Actress Eliza Dushku and screenwriter-director Joss Whedon launched a fundraising event in San Francisco on Thursday, July 26 to pitch support for ThriveGulu, a charity founded by Dushku’s mom, Judy, which aids survivors of Uganda’s civil war. Among the night’s festivities were a musical performance by Randi Zuckerberg and an anonymous $20,000 bid to have lunch with Joss Whedon.
Shira Lazar hosted a panel with Whedon and Dushku, both of whom spoke strongly about their passion for the cause.
Whedon kicked the night off with an empowering speech about the unique and utter necessity of spreading ThriveGulu’s cause.
“The most basic human need is humanity. The most basic human need is to have something to strive for, to have an identity, to be heard,” Whedon said.
“This is ground zero for what I think is the most important concept…the concept that is behind all of the work that I do as a writer, which is human connection and respect. We want to show people that we respect them and we want to show ourselves that we’re worthy of respect. That’s what we’re doing here tonight.”
When asked about her experiences in Uganda, Dushku called upon an almost familial connection with the victims, referring to Rose, a 27-year-old woman who was abducted when she was nine and now stands as a powerful force in the program’s Center, helping other women share their stories.
“We get well through sharing what’s happened to us,” Dushku said, citing social media as a vital form of connection.
After she started using Twitter, Dushku realized how many people she could truly reach and how many were willing to listen and support through cyberspace.
In terms of gaining support for ThriveGulu, she said, “We did newspaper articles and a lot of promotion but 80 percent came from people that had directly linked through my Twitter page.” And now they also have the ThriveGulu website and Facebook page.
Whedon, on the other hand, has pretty much avoided the online world.
“It is a world and I’m supposed to be creating worlds, so I’m not allowed to live in either the real or virtual one,” he stated profoundly.
Still, it is undeniable that there is a current convergence of two spheres in the entertainment industry as Silicon Valley and Hollywood are somewhat tumultuously crossing paths.

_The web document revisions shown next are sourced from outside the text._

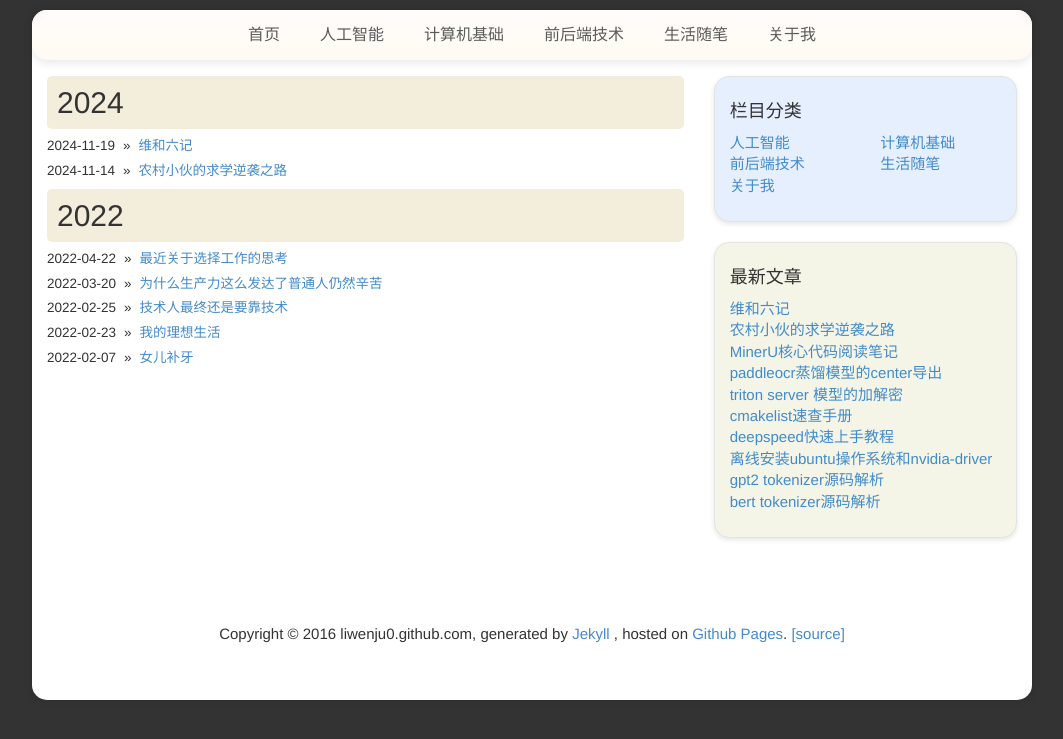
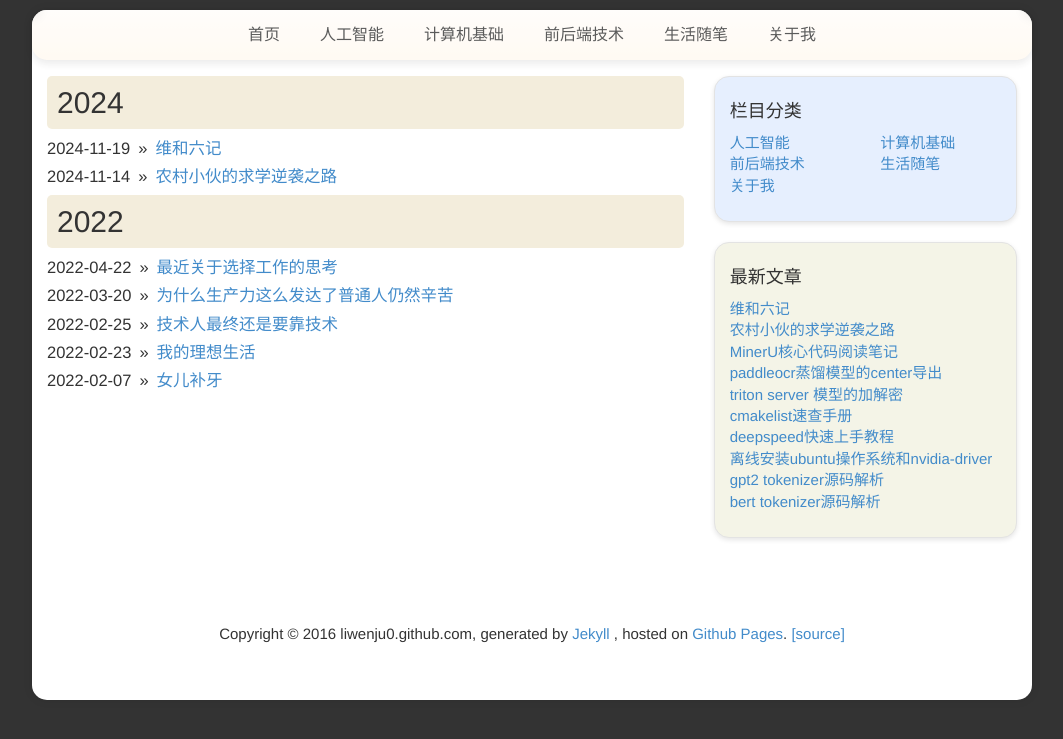
Before and after one commit to liwenju0/liwenju0.github.io, a Jekyll site: the page built from posts/essay.md, in a window 1280 px wide. Shown: the top 739 px of the page, without its empty margins (108-1171 px from the left). Built offline with Jekyll 4.4.1, drawn with Linux system fonts in a browser that asks for light colours.

Commit message:
调整样式

```diff
--- a/_layouts/category.html
+++ b/_layouts/category.html
@@ -63,7 +63,7 @@
           <h2 style="background-color: #f3eddc; padding: 10px; margin: 0 0 10px 0; border-radius: 5px;">{{ post.date | date: '%Y' }}</h2>
           {% endif %}
           <li>
-            <h4 style="display: flex; align-items: center; gap: 8px; font-size: 0.9em;">
+            <h4 style="display: flex; align-items: center; gap: 8px; font-size: 1.1em;">
               <span style="flex-shrink: 0">{{ post.date | date:"%Y-%m-%d" }}</span>&raquo;
               <a href="{{ post.url }}" title="{{ post.title }}" style="overflow-wrap: break-word;">{{ post.title }}</a>
             </h4>
```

Whedon confirmed this collision, adding, “You can accomplish anything now and you can do it without the help of a giant conglomerate. The tech itself has changed the way we create and the way we interact and I find it dazzling.”

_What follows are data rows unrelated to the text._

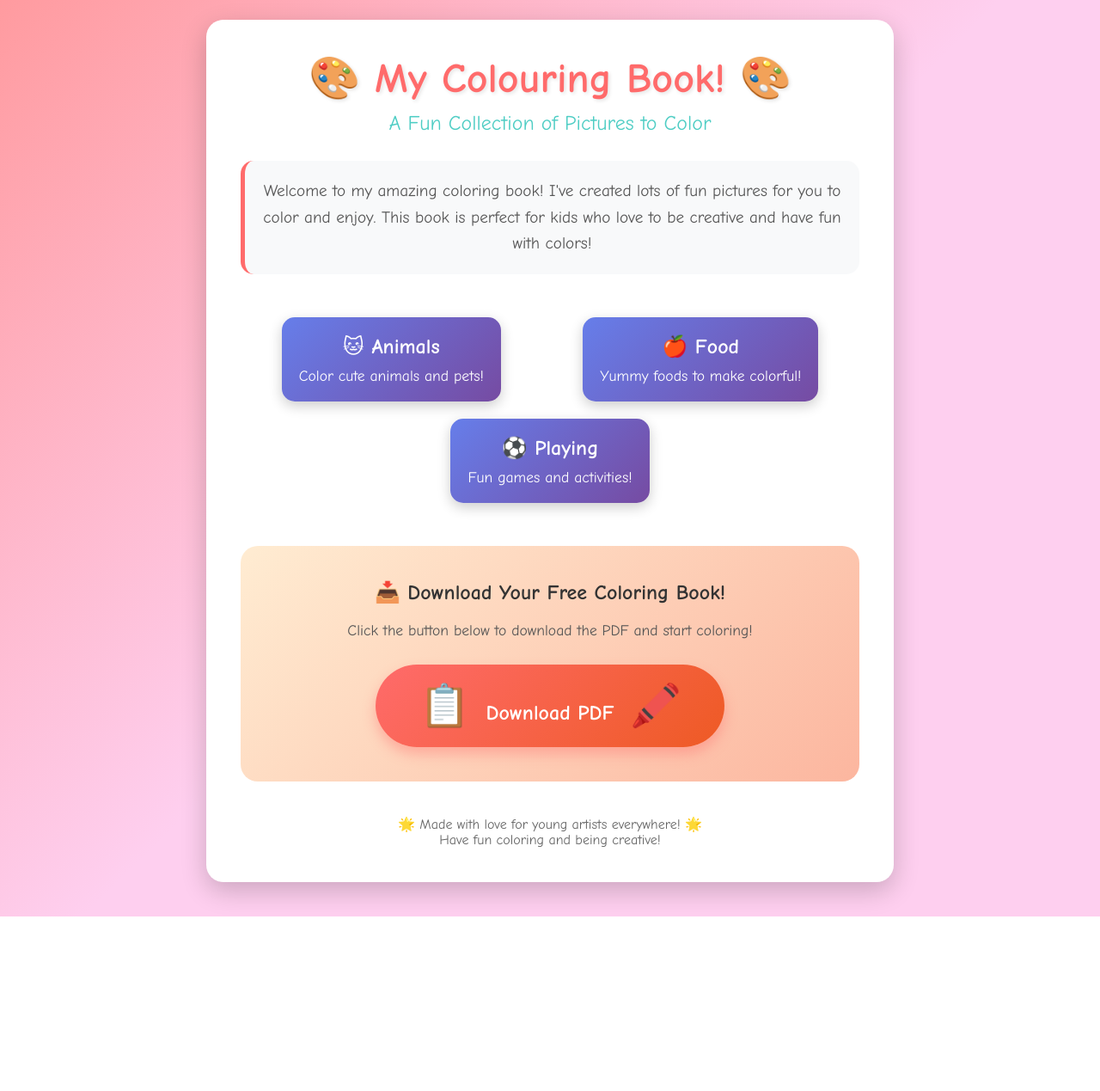
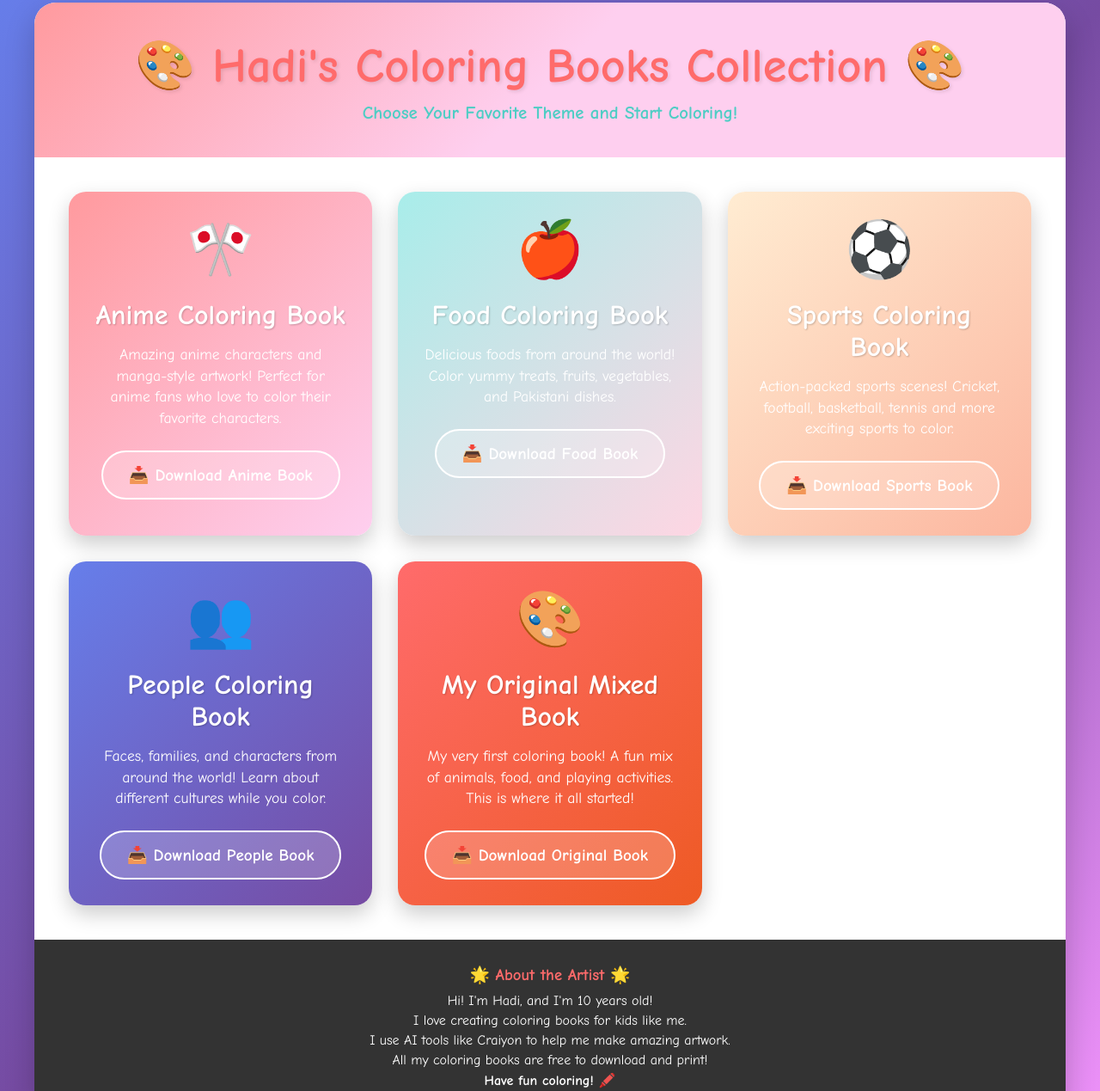
Before and after one commit to Abdulhadibooks/Abdulhadibooks, a plain HTML site: page index.html in a window 1280 px wide. Shown: the part 17-1286 px from the top of the page at 86% size. Before the commit the page ends 1083 px from the top, so only its background shows below. Drawn offline with Linux system fonts and the light colour scheme.

Commit message:
index.html

```diff
--- a/index.html
+++ b/index.html
@@ -3,7 +3,7 @@
 <head>
     <meta charset="UTF-8">
     <meta name="viewport" content="width=device-width, initial-scale=1.0">
-    <title>My Colouring Book - Free Download</title>
+    <title>Hadi's Coloring Books Collection</title>
     <style>
         * {
             margin: 0;
@@ -13,167 +13,209 @@
 
         body {
             font-family: 'Comic Sans MS', cursive, sans-serif;
-            background: linear-gradient(135deg, #ff9a9e 0%, #fecfef 50%, #fecfef 100%);
+            background: linear-gradient(135deg, #667eea 0%, #764ba2 50%, #f093fb 100%);
             min-height: 100vh;
-            display: flex;
-            flex-direction: column;
-            align-items: center;
             padding: 20px;
         }
 
         .container {
-            max-width: 800px;
+            max-width: 1200px;
+            margin: 0 auto;
             background: white;
-            border-radius: 20px;
-            box-shadow: 0 10px 30px rgba(0,0,0,0.2);
+            border-radius: 25px;
+            box-shadow: 0 15px 35px rgba(0,0,0,0.2);
+            overflow: hidden;
+        }
+
+        .header {
+            background: linear-gradient(135deg, #ff9a9e 0%, #fecfef 50%, #fecfef 100%);
             padding: 40px;
             text-align: center;
-            margin: 20px;
+            color: #333;
         }
 
-        h1 {
-            color: #ff6b6b;
-            font-size: 3em;
+        .header h1 {
+            font-size: 3.5em;
             margin-bottom: 10px;
             text-shadow: 2px 2px 4px rgba(0,0,0,0.1);
+            color: #ff6b6b;
         }
 
-        .subtitle {
+        .header p {
+            font-size: 1.3em;
             color: #4ecdc4;
-            font-size: 1.5em;
-            margin-bottom: 30px;
+            font-weight: bold;
         }
 
-        .description {
-            color: #555;
-            font-size: 1.2em;
-            line-height: 1.6;
-            margin-bottom: 40px;
-            padding: 20px;
-            background: #f8f9fa;
-            border-radius: 15px;
-            border-left: 5px solid #ff6b6b;
+        .books-grid {
+            display: grid;
+            grid-template-columns: repeat(auto-fit, minmax(280px, 1fr));
+            gap: 30px;
+            padding: 40px;
         }
 
-        .features {
-            display: flex;
-            justify-content: space-around;
-            margin: 40px 0;
-            flex-wrap: wrap;
+        .book-card {
+            background: linear-gradient(135deg, #667eea 0%, #764ba2 100%);
+            border-radius: 20px;
+            padding: 30px;
+            text-align: center;
+            color: white;
+            box-shadow: 0 10px 25px rgba(0,0,0,0.2);
+            transition: transform 0.3s ease, box-shadow 0.3s ease;
         }
 
-        .feature {
-            background: linear-gradient(135deg, #667eea 0%, #764ba2 100%);
-            color: white;
-            padding: 20px;
-            border-radius: 15px;
-            margin: 10px;
-            min-width: 200px;
-            box-shadow: 0 5px 15px rgba(0,0,0,0.2);
+        .book-card:hover {
+            transform: translateY(-10px);
+            box-shadow: 0 20px 40px rgba(0,0,0,0.3);
         }
 
-        .feature h3 {
-            font-size: 1.5em;
-            margin-bottom: 10px;
+        .book-card.anime {
+            background: linear-gradient(135deg, #ff9a9e 0%, #fecfef 100%);
         }
 
-        .feature p {
-            font-size: 1.1em;
+        .book-card.food {
+            background: linear-gradient(135deg, #a8edea 0%, #fed6e3 100%);
         }
 
-        .download-section {
+        .book-card.sports {
             background: linear-gradient(135deg, #ffecd2 0%, #fcb69f 100%);
-            padding: 40px;
-            border-radius: 20px;
-            margin: 40px 0;
+        }
+
+        .book-card.people {
+            background: linear-gradient(135deg, #667eea 0%, #764ba2 100%);
+        }
+
+        .book-icon {
+            font-size: 4em;
+            margin-bottom: 20px;
+            display: block;
+        }
+
+        .book-card h3 {
+            font-size: 2em;
+            margin-bottom: 15px;
+            text-shadow: 1px 1px 2px rgba(0,0,0,0.2);
+        }
+
+        .book-card p {
+            font-size: 1.1em;
+            margin-bottom: 25px;
+            line-height: 1.4;
         }
 
         .download-btn {
-            background: linear-gradient(135deg, #ff6b6b 0%, #ee5a24 100%);
+            background: rgba(255,255,255,0.2);
             color: white;
-            font-size: 1.5em;
+            border: 2px solid white;
+            padding: 15px 30px;
+            border-radius: 50px;
+            font-size: 1.2em;
             font-weight: bold;
-            padding: 20px 40px;
-            border: none;
-            border-radius: 50px;
             cursor: pointer;
             text-decoration: none;
             display: inline-block;
             transition: all 0.3s ease;
-            box-shadow: 0 8px 15px rgba(255, 107, 107, 0.4);
         }
 
         .download-btn:hover {
-            transform: translateY(-3px);
-            box-shadow: 0 12px 25px rgba(255, 107, 107, 0.6);
-        }
-
-        .emoji {
-            font-size: 2em;
-            margin: 0 10px;
+            background: white;
+            color: #333;
+            transform: scale(1.05);
         }
 
         .footer {
-            margin-top: 40px;
-            color: #666;
-            font-size: 1em;
+            background: #333;
+            color: white;
+            text-align: center;
+            padding: 30px;
         }
 
-        @media (max-width: 600px) {
-            h1 {
+        .footer h3 {
+            margin-bottom: 10px;
+            color: #ff6b6b;
+        }
+
+        .footer p {
+            margin-bottom: 5px;
+        }
+
+        @media (max-width: 768px) {
+            .header h1 {
                 font-size: 2.5em;
             }
 
-            .features {
-                flex-direction: column;
-                align-items: center;
+            .books-grid {
+                grid-template-columns: 1fr;
+                padding: 20px;
             }
 
-            .feature {
-                width: 100%;
-                max-width: 300px;
+            .book-card {
+                padding: 25px;
             }
         }
     </style>
 </head>
 <body>
     <div class="container">
-        <h1>🎨 My Colouring Book! 🎨</h1>
-        <p class="subtitle">A Fun Collection of Pictures to Color</p>
-
-        <div class="description">
-            <p>Welcome to my amazing coloring book! I've created lots of fun pictures for you to color and enjoy. This book is perfect for kids who love to be creative and have fun with colors!</p>
+        <div class="header">
+            <h1>🎨 Hadi's Coloring Books Collection 🎨</h1>
+            <p>Choose Your Favorite Theme and Start Coloring!</p>
         </div>
 
-        <div class="features">
-            <div class="feature">
-                <h3>🐱 Animals</h3>
-                <p>Color cute animals and pets!</p>
+        <div class="books-grid">
+            <div class="book-card anime">
+                <span class="book-icon">🎌</span>
+                <h3>Anime Coloring Book</h3>
+                <p>Amazing anime characters and manga-style artwork! Perfect for anime fans who love to color their favorite characters.</p>
+                <a href="anime-coloring-book.pdf" class="download-btn" download>
+                    📥 Download Anime Book
+                </a>
             </div>
-            <div class="feature">
-                <h3>🍎 Food</h3>
-                <p>Yummy foods to make colorful!</p>
+
+            <div class="book-card food">
+                <span class="book-icon">🍎</span>
+                <h3>Food Coloring Book</h3>
+                <p>Delicious foods from around the world! Color yummy treats, fruits, vegetables, and Pakistani dishes.</p>
+                <a href="food-coloring-book.pdf" class="download-btn" download>
+                    📥 Download Food Book
+                </a>
             </div>
-            <div class="feature">
-                <h3>⚽ Playing</h3>
-                <p>Fun games and activities!</p>
+
+            <div class="book-card sports">
+                <span class="book-icon">⚽</span>
+                <h3>Sports Coloring Book</h3>
+                <p>Action-packed sports scenes! Cricket, football, basketball, tennis and more exciting sports to color.</p>
+                <a href="sports-coloring-book.pdf" class="download-btn" download>
+                    📥 Download Sports Book
+                </a>
+            </div>
+
+            <div class="book-card people">
+                <span class="book-icon">👥</span>
+                <h3>People Coloring Book</h3>
+                <p>Faces, families, and characters from around the world! Learn about different cultures while you color.</p>
+                <a href="people-coloring-book.pdf" class="download-btn" download>
+                    📥 Download People Book
+                </a>
+            </div>
+
+            <div class="book-card original" style="background: linear-gradient(135deg, #ff6b6b 0%, #ee5a24 100%);">
+                <span class="book-icon">🎨</span>
+                <h3>My Original Mixed Book</h3>
+                <p>My very first coloring book! A fun mix of animals, food, and playing activities. This is where it all started!</p>
+                <a href="My colouring book!.pdf" class="download-btn" download>
+                    📥 Download Original Book
+                </a>
             </div>
         </div>
 
-        <div class="download-section">
-            <h2 style="color: #333; margin-bottom: 20px;">📥 Download Your Free Coloring Book!</h2>
-            <p style="color: #555; margin-bottom: 30px; font-size: 1.1em;">Click the button below to download the PDF and start coloring!</p>
-
-            <a href="My colouring book!.pdf" class="download-btn" download>
-                <span class="emoji">📋</span>
-                Download PDF
-                <span class="emoji">🖍️</span>
-            </a>
-        </div>
-
         <div class="footer">
-            <p>🌟 Made with love for young artists everywhere! 🌟</p>
-            <p>Have fun coloring and being creative!</p>
+            <h3>🌟 About the Artist 🌟</h3>
+            <p>Hi! I'm Hadi, and I'm 10 years old!</p>
+            <p>I love creating coloring books for kids like me.</p>
+            <p>I use AI tools like Craiyon to help me make amazing artwork.</p>
+            <p>All my coloring books are free to download and print!</p>
+            <p><strong>Have fun coloring! 🖍️</strong></p>
         </div>
     </div>
 </body>
```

Dushku concluded the evening with an enticing offer to support ThriveGulu and assert positive and constructive expression any way possible: “Do something powerful with us.”